The Los Altos City Council were very supportive of plans presented during the study session on the plans Tuesday; no vote was required.
The proposed traffic improvements on Homestead Road, by the busy shopping center that contains a Trader Joe’s is extremely busy, by virtue of being located next to Foothill Expressway and at the foot of an off-ramp from Interstate 280. There are no fewer than seven entrances to the shopping center, an adjacent gas station and adjacent apartment building along the south side of Homestead Road, all of which see cars coming and going.
The improvements between El Sereno Avenue and the freeway bridge over Highway 85, include a Class 1 bike path for bicyclists and pedestrians and new crosswalks. They are part of a Safe Route to School plan, to help students commuting from south Los Altos to Cupertino Middle School in Sunnyvale, and Homestead High School in Cupertino.

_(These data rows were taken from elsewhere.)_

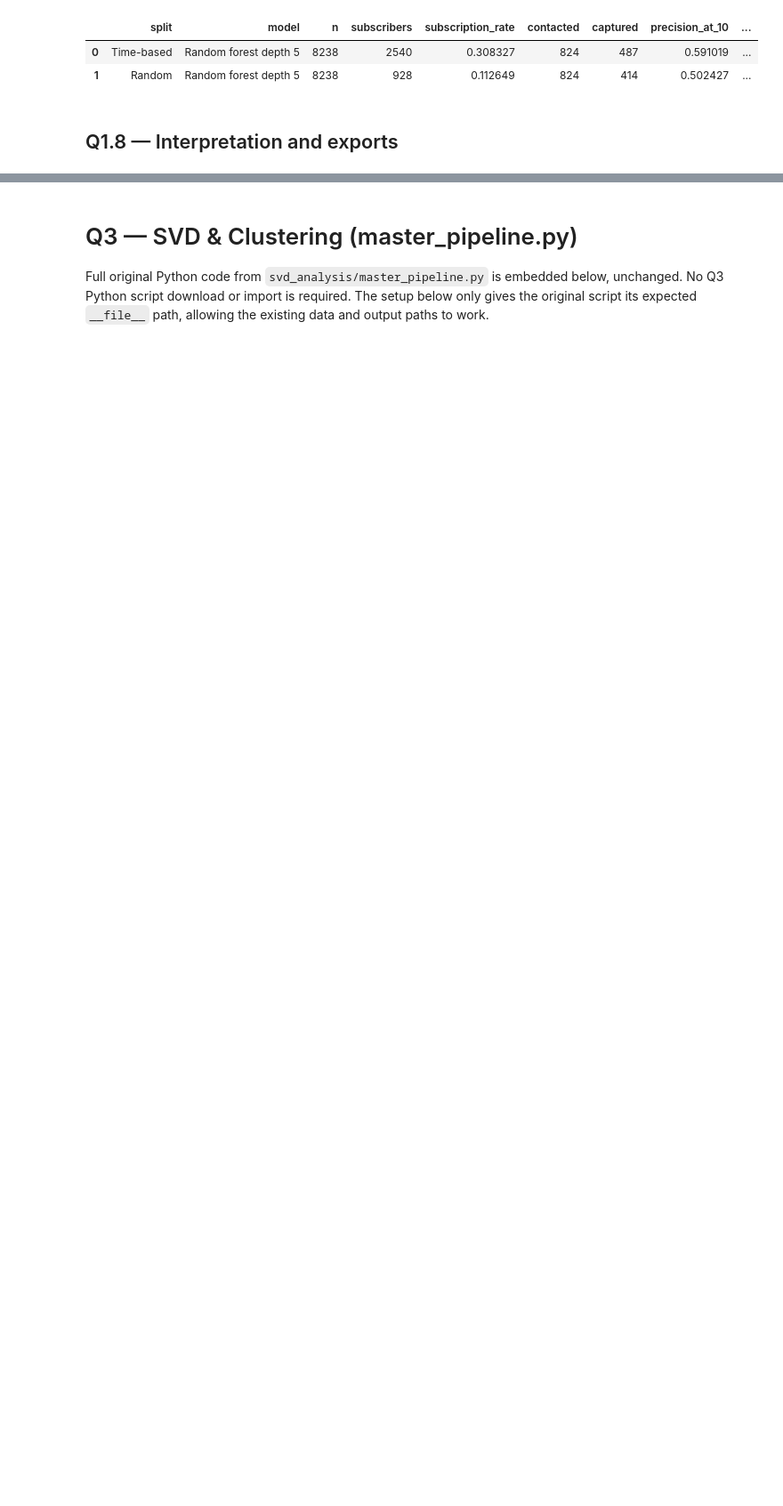
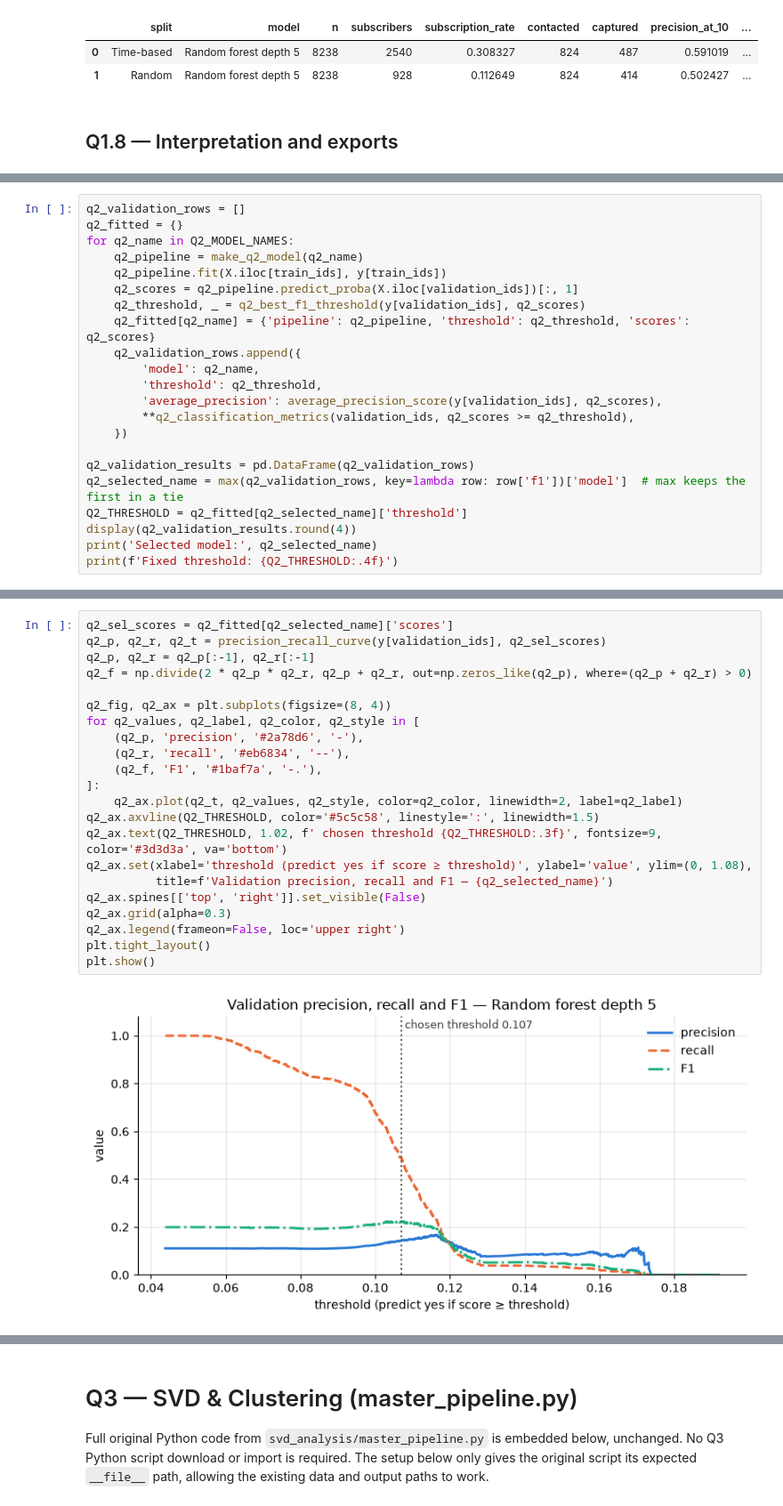
Before and after one commit to ziqing05/DS701-midterm, a Jupyter notebook: Project_Question_Analysis.ipynb, the cells around one changed output, grey strips where cells are left out. Shown at 89% size. Drawn from its saved outputs; the diff is of its cells as text; blank space fills up the shorter version.

```diff
--- a/Project_Question_Analysis.ipynb
+++ b/Project_Question_Analysis.ipynb
@@ -262,0 +390,22 @@ Q1 outputs saved to: /content/reproducibility_outputs/q1_results
+# %%
+q2_validation_rows = []
+q2_fitted = {}
+for q2_name in Q2_MODEL_NAMES:
+    q2_pipeline = make_q2_model(q2_name)
+    q2_pipeline.fit(X.iloc[train_ids], y[train_ids])
+    q2_scores = q2_pipeline.predict_proba(X.iloc[validation_ids])[:, 1]
+    q2_threshold, _ = q2_best_f1_threshold(y[validation_ids], q2_scores)
+    q2_fitted[q2_name] = {'pipeline': q2_pipeline, 'threshold': q2_threshold, 'scores': q2_scores}
+    q2_validation_rows.append({
+        'model': q2_name,
+        'threshold': q2_threshold,
+        'average_precision': average_precision_score(y[validation_ids], q2_scores),
+        **q2_classification_metrics(validation_ids, q2_scores >= q2_threshold),
+    })
+
+q2_validation_results = pd.DataFrame(q2_validation_rows)
+q2_selected_name = max(q2_validation_rows, key=lambda row: row['f1'])['model']  # max keeps the first in a tie
+Q2_THRESHOLD = q2_fitted[q2_selected_name]['threshold']
+display(q2_validation_results.round(4))
+print('Selected model:', q2_selected_name)
+print(f'Fixed threshold: {Q2_THRESHOLD:.4f}')
@@ -262,0 +440,24 @@ Q1 outputs saved to: /content/reproducibility_outputs/q1_results
+# %%
+q2_sel_scores = q2_fitted[q2_selected_name]['scores']
+q2_p, q2_r, q2_t = precision_recall_curve(y[validation_ids], q2_sel_scores)
+q2_p, q2_r = q2_p[:-1], q2_r[:-1]
+q2_f = np.divide(2 * q2_p * q2_r, q2_p + q2_r, out=np.zeros_like(q2_p), where=(q2_p + q2_r) > 0)
+
+q2_fig, q2_ax = plt.subplots(figsize=(8, 4))
+for q2_values, q2_label, q2_color, q2_style in [
+    (q2_p, 'precision', '#2a78d6', '-'),
+    (q2_r, 'recall', '#eb6834', '--'),
+    (q2_f, 'F1', '#1baf7a', '-.'),
+]:
+    q2_ax.plot(q2_t, q2_values, q2_style, color=q2_color, linewidth=2, label=q2_label)
+q2_ax.axvline(Q2_THRESHOLD, color='#5c5c58', linestyle=':', linewidth=1.5)
+q2_ax.text(Q2_THRESHOLD, 1.02, f' chosen threshold {Q2_THRESHOLD:.3f}', fontsize=9, color='#3d3d3a', va='bottom')
+q2_ax.set(xlabel='threshold (predict yes if score ≥ threshold)', ylabel='value', ylim=(0, 1.08),
+          title=f'Validation precision, recall and F1 — {q2_selected_name}')
+q2_ax.spines[['top', 'right']].set_visible(False)
+q2_ax.grid(alpha=0.3)
+q2_ax.legend(frameon=False, loc='upper right')
+plt.tight_layout()
+plt.show()
+# %% [output]
+[figure, added]
```
Also changed, not shown: parts of 28 cells of this notebook.
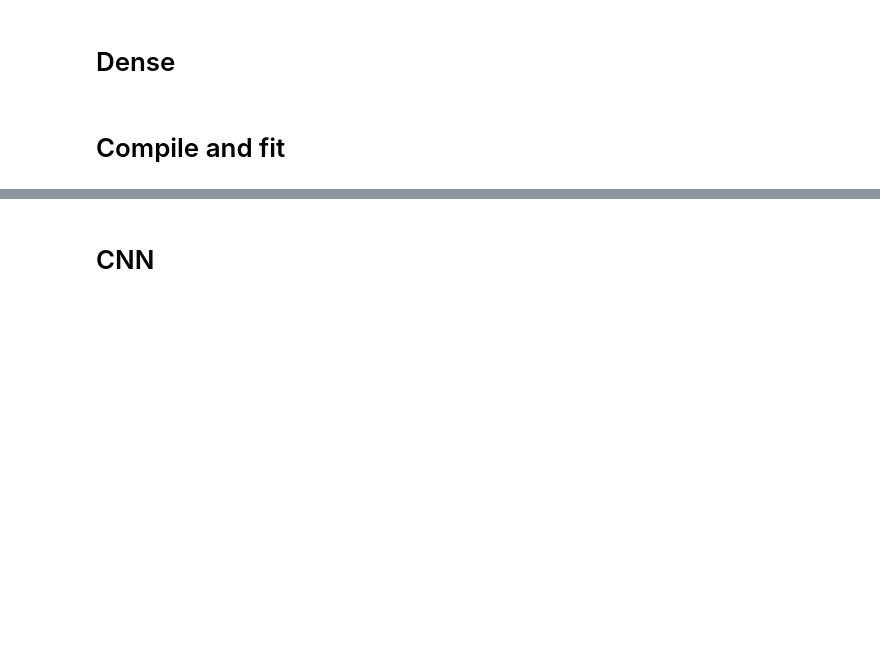
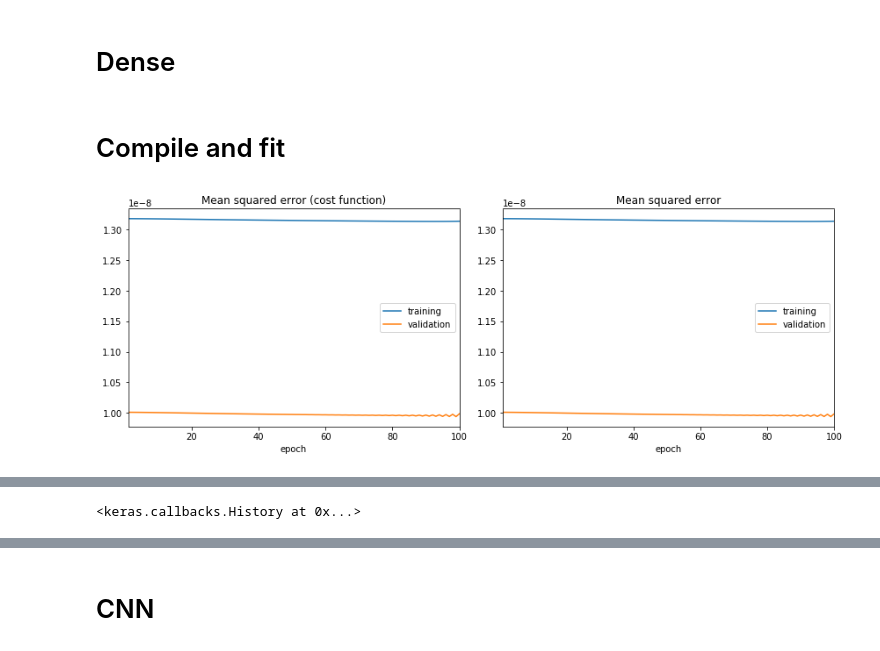
Before and after one commit to deKeijzer/KB-74-OPSCHALER, a Jupyter notebook: Personal_folders/Brian/Keras/Keras tryout.ipynb, the cells around one changed output, grey strips where cells are left out. Saved outputs shown, nothing was run; the diff lists cells and outputs as text; code cells hidden in the pictures; blank space fills up the shorter version.

```diff
--- a/Personal_folders/Brian/Keras/Keras tryout.ipynb
+++ b/Personal_folders/Brian/Keras/Keras tryout.ipynb
@@ -161,38 +208,42 @@ from keras.optimizers import Adam, SGD
 # %%
 model = Sequential()
 
-model.add(Dense(8*8, input_shape=(8,)))
-model.add(Activation('relu'))
-model.add(Dropout(0.2))
+activation = 'relu'
+
+model.add(Dense(8, input_shape=(1,), kernel_initializer='normal'))
+model.add(Activation(activation))
+model.add(Dropout(1))
 
 N = 32
 
-for i in range(2):
-    model.add(Dense(N))
-    model.add(Activation('relu'))
-    model.add(Dropout(0.2))
+#for i in range(5):
+#    model.add(Dense(N))
+#    model.add(Activation(activation))
+#    model.add(Dropout(0.2))
 
 
-model.add(Dense(1))
+model.add(Dense(1, kernel_initializer='normal'))
 model.add(Activation('linear'))
 # %% [markdown]
 # Compile and fit
 # %%
 multi_model = multi_gpu_model(model, gpus=num_gpu)
 
-lr = 0.1
-epochs = 1000
+lr = 0.3
+epochs = 100
 decay_rate = lr/epochs
 
 adam = Adam(lr=0.0001)
-sgd = SGD(lr=lr, momentum=0.9, decay=decay_rate, nesterov=True) # Yields better results, but slower
+sgd = SGD(lr=0.7, momentum=0.9, decay=0, nesterov=True) # Yields better results, but slower
 
 # compiling the sequential model
-multi_model.compile(loss='mean_squared_error', metrics=['mse'], optimizer='SGD')
+multi_model.compile(loss='mean_squared_error', metrics=['mse'], optimizer=sgd)
 
 early_stopping_monitor = EarlyStopping(patience=5000)
 
 from livelossplot import PlotLossesKeras
 
 # training the model and saving metrics in history
 multi_model.fit(X_train, y_train, batch_size=int(len(X_train)), epochs=epochs, verbose=2, validation_data=(X_test, y_test), callbacks=[early_stopping_monitor, PlotLossesKeras()])
+# %% [output]
+[figure, added]
@@ -198,0 +251 @@ multi_model.fit(X_train, y_train, batch_size=int(len(X_train)), epochs=epochs, v
+<keras.callbacks.History at 0x...>
```
Also changed, not shown: parts of 15 cells of this notebook.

“Next year my son Charlie, he is 10 years old, will be commuting to Cupe (Cupertino) Middle School. I am very concerned for his safety as it exists now,” said resident Julie Crane. She and her husband, Charles, urged the city to move forward with the project.
Foothill Crossing Shopping Center owner Tom Harrington said that while he agreed with providing safety for students, he could not agree with placing a traffic light at the center’s entrance, fearing the light will backup traffic in the parking lot and adversely affect business.
Crane said she was very disappointed by comments during a on the project from those whose “worst-case scenario” was being delayed in the parking lot because of a traffic light.
“I voiced the opinion that my worst-case scenario is my son getting hit by a car,” Crane said.
Adam Porter, a city associate engineer, said the light would be timed with lights at Homestead and Foothill Expressway, and that queueing times were not expected to be lengthy.
Calling the intersection “an accident waiting to happen”, Councilmember Megan Satterlee said she believes the improvements will not only create a safer route to school, it will also create a safer way for residents on the east side of Homestead to walk to the shopping center.
“I think you’ll see an uptick in business as more people walk,” she said.
Councilmember David Casas said he also believed the improved intersection would benefit senior citizens, who have told him how wary they are of traveling that route.
The $1 million project is already funded through existing budget monies and a Highway Safety Improvement Program Grant of more than $600,000. Porter said the project design is 90 percent complete. Construction could begin sometime this summer, and last about six months.